The U.S. will likely emerge the winner in a "cold currency war" that is heating up, an expert said.Currenciesread more
These box office numbers do not include the cost of production or marketing costs. They also don't count the billions in merchandising that Disney has made over the last...Entertainmentread more
Tariffs are the only instrument left for addressing China's systematic and excessive surpluses on its U.S. trades, writes Michael Ivanovitch.US Economyread more
In its latest attempt to build market credibility, China on Monday launched the Science and Technology Innovation Board, or "STAR Market," on which 25 companies were listed.China Economyread more
When Cathy Hsu and Tony Hsieh wanted to build an English language app for Chinese children, they decided to follow Facebook and Google's lead.Start-upsread more
Stocks in Asia were lower on Monday, as shares on a new Nasdaq-style technology board on the Shanghai Stock Exchange skyrocketed on their debut day.Asia Marketsread more
Instagram began tests that hide "like" counts on posts.

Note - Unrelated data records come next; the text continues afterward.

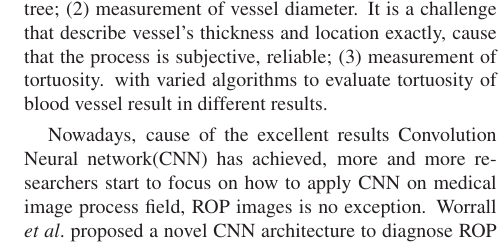
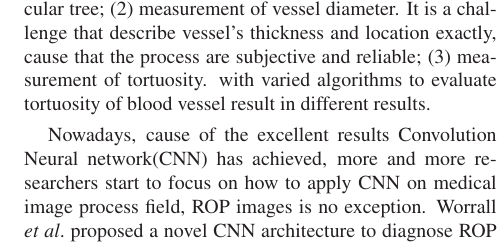
Before and after one commit to incredelous/rop_work, a LaTeX paper (my_paper.tex): part of one column of page 1 of 3, cut so that both start at the same text. Compiled offline with LaTeX, dvips and Ghostscript.

Commit message:
update to github v2

```diff
--- a/my_paper.tex
+++ b/my_paper.tex
@@ -56,7 +56,7 @@ First line of institution2 address\\
 
 
 \section{Related Work}
-  Many auto or semi-auto dignose methods have been proposed to diagnose ROP plus disease. According to Aslam \etal~\cite{},  it takes three phrases to dignose,(1) image segmentation.With image processing algorithms to construct vascular tree; (2) measurement of vessel diameter. It is a challenge that describe vessel's thickness and location exactly, cause that the process is subjective, reliable; (3) measurement of tortuosity. with varied algorithms to evaluate tortuosity of blood vessel result in different results.
+  Many auto or semi-auto dignose methods have been proposed to diagnose ROP plus disease. According to Aslam \etal~\cite{},  it takes three phrases to dignose,(1) image segmentation.With image processing algorithms to construct vascular tree; (2) measurement of vessel diameter. It is a challenge that describe vessel's thickness and location exactly, cause that the process are subjective and reliable; (3) measurement of tortuosity. with varied algorithms to evaluate tortuosity of blood vessel result in different results.
 
   Nowadays, cause of the excellent results Convolution Neural network(CNN) has achieved, more and more researchers start to focus on how to apply CNN on medical image process field, ROP images is no exception. Worrall \etal proposed a novel CNN architecture to diagnose ROP plus disease(waiting to complete). Brown \etal ~\cite{} use two CNN to diagnose ROP plus disease, the first CNN is vessel segmentation network, which is used to segment retinal vessel through output a probability map whose size is same as input image and the value is between 0 to 1. The second CNN is classification network whose architecture adopts Inception version1 ~\cite{} architecture.
 
```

That means influencers who market products on Instagram will have to rely on different metrics to show success.Technologyread more
Peter Neupert worked for Microsoft and Amazon-backed Drugstore.com, where he got to know Jeff Bezos. He now advises start-ups.Technologyread more
The firing of the tear gas was the latest confrontation between police and protesters who have taken to the streets for over a month to fight a proposed extradition bill and...China Politicsread more
Last week shows that oil prices are not the indicator for Middle East tensions they once were, and worries about global demand and growing U.S. production has changed that...Market Insiderread more
Facebook Vice President David Marcus is the face of the company's Libra digital currency, but the original driving force was a 26-year-old female corporate-development...Technologyread more
It's bad enough to tap your 401(k) when you are unemployed. But should you have to pay a 10 percent early distribution penalty too?
Not if a little-known provision buried deep within President Barack Obama's proposed 2016 budget becomes law. The provision would allow those who've received unemployment compensation for more than 26 weeks to withdraw up to $50,000 per year from their IRAs and employer-sponsored retirement plans.
And while experts said the budget is unlikely to pass in its current form, there appears to be bipartisan support for the exemption.
Under the proposal, you would have to withdraw retirement funds either in the year when you received unemployment compensation or the following year.
If you qualify, you can withdraw at least $10,000 from your retirement accounts. If you have more than $10,000 in your retirement accounts, you can withdraw half of your retirement plan balance up to $50,000 penalty-free.
Here's how the exemption would work: If you have $30,000 in your retirement accounts, you can only withdraw $15,000 from your nest egg without paying the 10 percent penalty. You would need at least $100,000 in your retirement accounts to receive the full $50,000 distribution without paying the penalty.
But it will be hard to make up a huge withdrawal from your retirement accounts. You can only contribute $5,500 (or $6,500 if you're 50 or older) per year to an IRA. The contribution limit for 401(k)s is $18,000 this year (or $24,000 if you're 50 or older). Not to mention the potential earnings you might miss by taking out money from your retirement funds.
Many taxpayers under financial hardship have fought the 10 percent early distribution penalty in court and failed to gain relief. "It's just a case you can't win, even though the court often sympathizes with those taxpayers. The law needs to change," says Jeffrey Levine, an IRA technical expert with Ed Slott & Co.
But lawmakers don't want to be seen as adding to the financial burden of the unemployed. That gives Levine hope that the hardship exemption for retirement plans might gain bipartisan support from Congress.